>>>

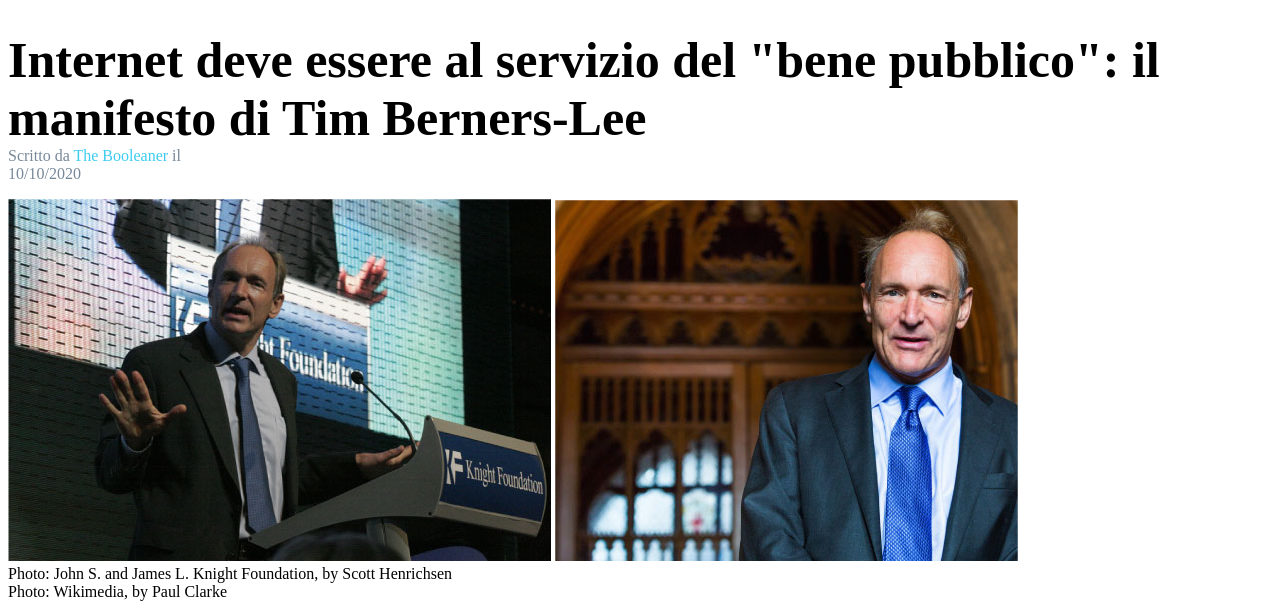
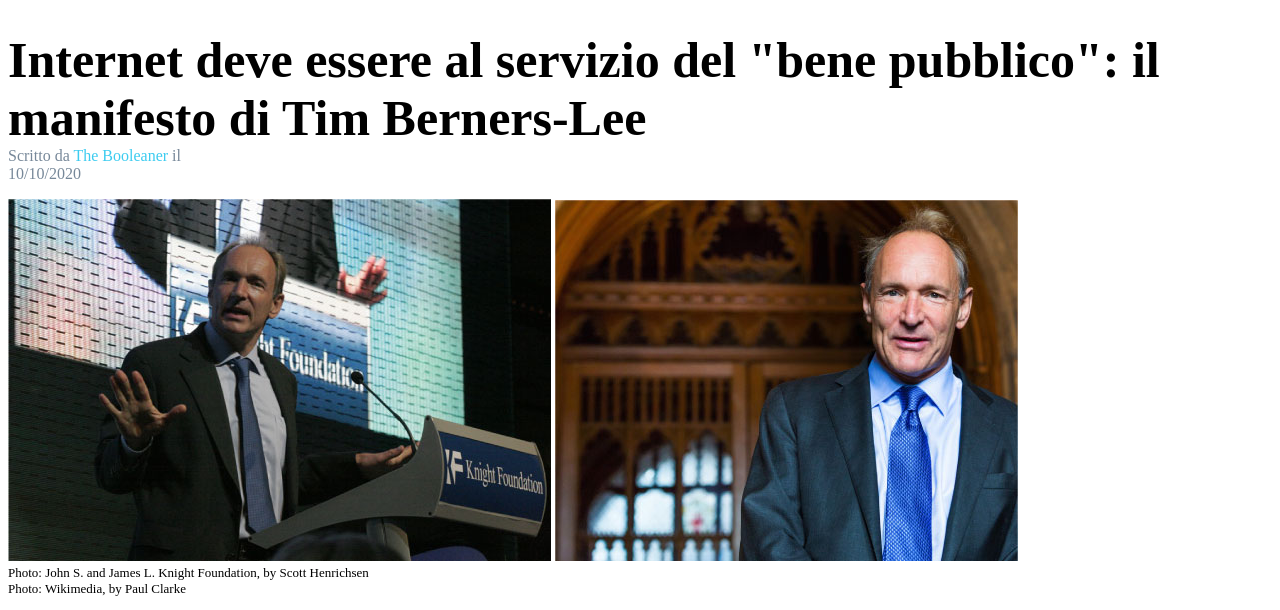
Before and after one commit to nicosanji/html-css-booleaner, a plain HTML site: page index.html in a window 1280 px wide. Shown: the part 171-781 px from the top of the page. Drawn offline with Linux system fonts and the light colour scheme.

Commit message:
Correzioni alle dimensioni di alcuni testi. DIFINITIVO 1.1

```diff
--- a/css/style.css
+++ b/css/style.css
@@ -27,6 +27,10 @@ h1 {
 
 #doppia-foto-tim{
     margin-left: 0;
+}
+
+figcaption{
+    font-size: small;
 }
 
 .evi-giallo {
```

<<<

• REQUIRED ACTION: All entries above must be duplicated exactly; please omit any picture they hold.

• RESULT:
Before and after one commit to nicosanji/html-css-booleaner, a plain HTML site: page index.html in a window 1280 px wide. Shown: the part 171-781 px from the top of the page. Drawn offline with Linux system fonts and the light colour scheme.

Commit message:
Correzioni alle dimensioni di alcuni testi. DIFINITIVO 1.1

```diff
--- a/css/style.css
+++ b/css/style.css
@@ -27,6 +27,10 @@ h1 {
 
 #doppia-foto-tim{
     margin-left: 0;
+}
+
+figcaption{
+    font-size: small;
 }
 
 .evi-giallo {
```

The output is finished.